Tip 5: Establish Encouragement Procedures
Develop some type of a reward system for individual and class incentives. Individual systems encourage students on a personal level, whereas classwide systems help your students work together and build a sense of community.
- Individual: Chip System Each student has a color of chips with their class number on them. Each day they will earn a chip into the bag if they did not get any broken rule slips. They can also earn chips for being caught doing the right thing. Chips are pulled from the bag each time that special privileges/jobs are to be granted/needed. Or have students pick incentive coupons when their chips are picked. Chips are put back into the container at the end of each month.
- Class: Teacher vs. Students When the class is seen following the rules or expectations correctly the class gets a point. The students get to do a one second party (clap “oh yeah”). If the students or the majority of the students are not following the rules or expectations the teacher gets a point (shrug “ugh”). If the students are ahead at the end of the week they get a Star. 3 stars = reward. Class will then vote on reward options.
Tip 6: Predetermine Consequences
Actions have consequences, some are good and some not so good! Determine your consequences for when students do not perform desired behaviors before it is time to issue them. This is key! You do not want to be in a situation where you are so frustrated that the consequence awarded doesn’t fit the crime and is issued out of pure frustration.
When you lay consequences our for certain behaviors before your year even begins, you will be clear on the “if this, then that” of behaviors. This allows you to clearly communicate to your students, their parents, other staff members, and even substitutes what the consequences are in your classroom. I know very clearly if I break a law, like speeding, what my consequence will be. Be fair to your students and be clear with them, “if you choose to _____, you are choosing ____ consequence.” It shows them it is nothing personal and that you are fair to all students.
- Early stage misbehavior: restitution, positive practice, behavior improvement form
- Chronic misbehavior/Extreme cases: time out (in or outside of classroom) or detention.
Tip 7: Students Need Help!
How can students get help from you? I used to use the “ask 3 before me,” saying, but that didn’t always apply. Sometimes I didn’t want them asking others and sometimes I did. I then switched and began designating several “Help” expectations that would be swapped out based on the activity. This helped my students not follow me around the classroom like a mother duck and not ask each other questions during a test or other independent work.
Examples of ways for students to get help:
- Flip cards in a pocket chart: ask a neighbor, raise your hand and wait for me, come up directly to me. By simply swapping out cards on a pocket chart my students were aware of what I expected of them without me needing to say it.
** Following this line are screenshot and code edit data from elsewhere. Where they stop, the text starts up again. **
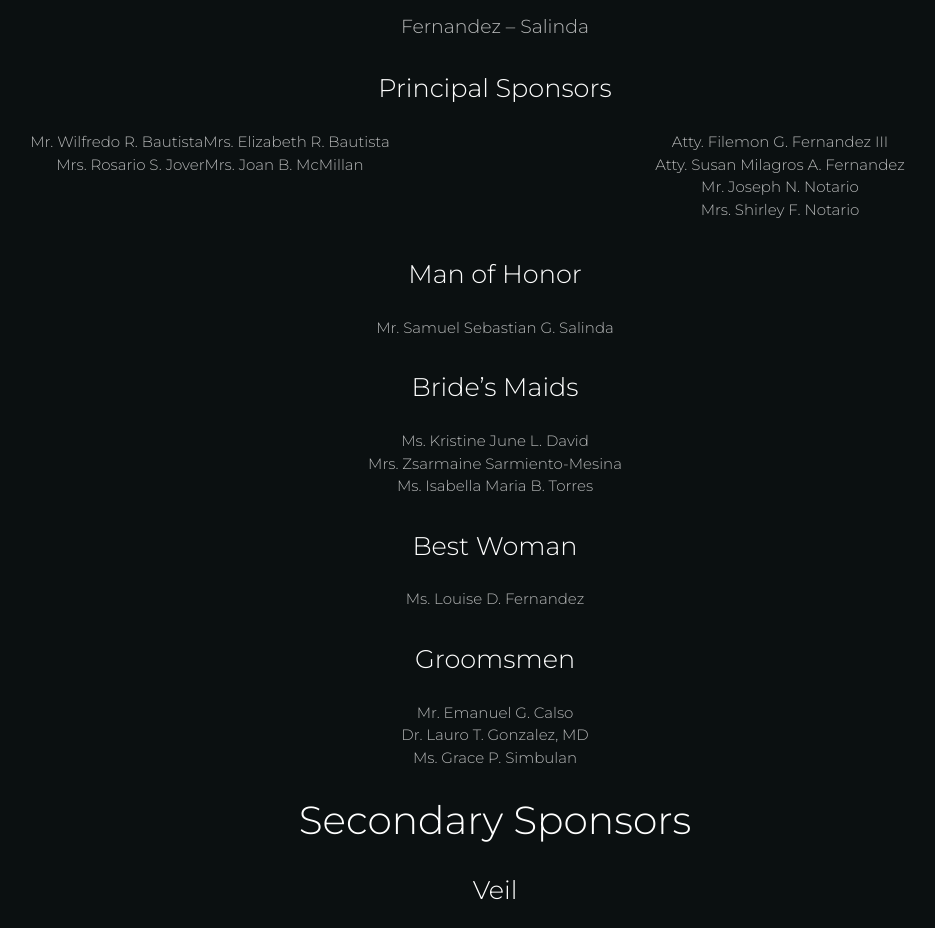
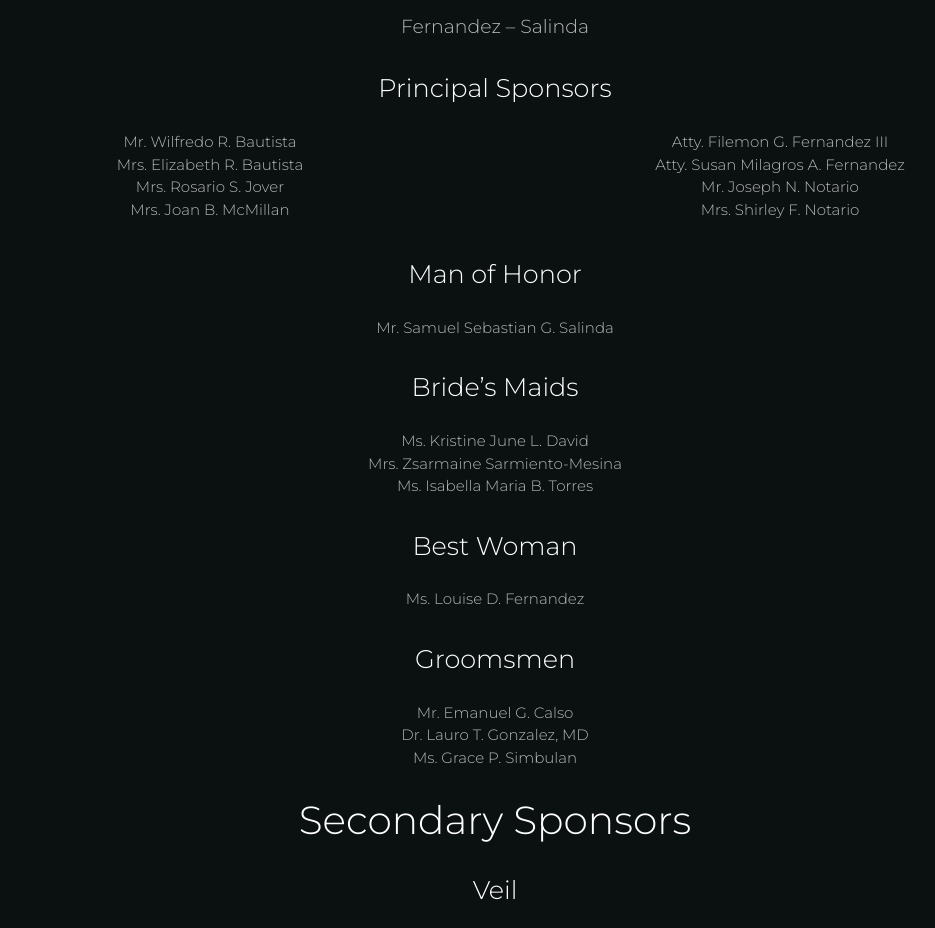
Before and after one commit to bloodpet/danxsab, a plain HTML site: page index.html in a window 1280 px wide. Shown: the part 1740-2668 px from the top of the page, without its empty margins (145-1080 px from the left). Drawn offline with Linux system fonts and the light colour scheme.

Commit message:
Edit content

```diff
--- a/index.html
+++ b/index.html
@@ -127,9 +127,13 @@
 
         <div class="col-md-6">
           <p class="description">
-          Mr. Wilfredo R. BautistaMrs. Elizabeth R. Bautista
+          Mr. Wilfredo R. Bautista
           <br>
-          Mrs. Rosario S. JoverMrs. Joan B. McMillan
+          Mrs. Elizabeth R. Bautista
+          <br>
+          Mrs. Rosario S. Jover
+          <br>
+          Mrs. Joan B. McMillan
           </p>
         </div>
 
```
- Cup Method: Each student gets a red cup and a green cup. If the green cup is on top they do not need help, if the red cup is on top they require help.
Do what works for you, but be clear with your students so they feel confident in how to get assistance in your classroom!
Tip 8: Managing Student Work
Your students are constantly completing work both at school and at home. Think about how you will assign work, collect completed work, keep records of work, provide feedback, deal with late/missing work, and get information to students who were absent. These systems may be different for class work vs. homework. It can be very helpful to ask your teammates what they do to get ideas and then tailor them to fit your own style!
Tip 9: Review/Practice/Tweak
After your routines and procedures have been in place for 4-6 weeks assess how things are going. Review the procedures with your class and practice them again.This is also the time that you may want to tweak things and make small adjustments based on how these systems and procedures are working with your particular class. Remember, it is okay to make changes, just be sure to teach, practice, and review until your students show mastery! It is important to review periodically and practice your routines and procedures throughout the year, especially after long breaks or when you notice they are not being followed correctly.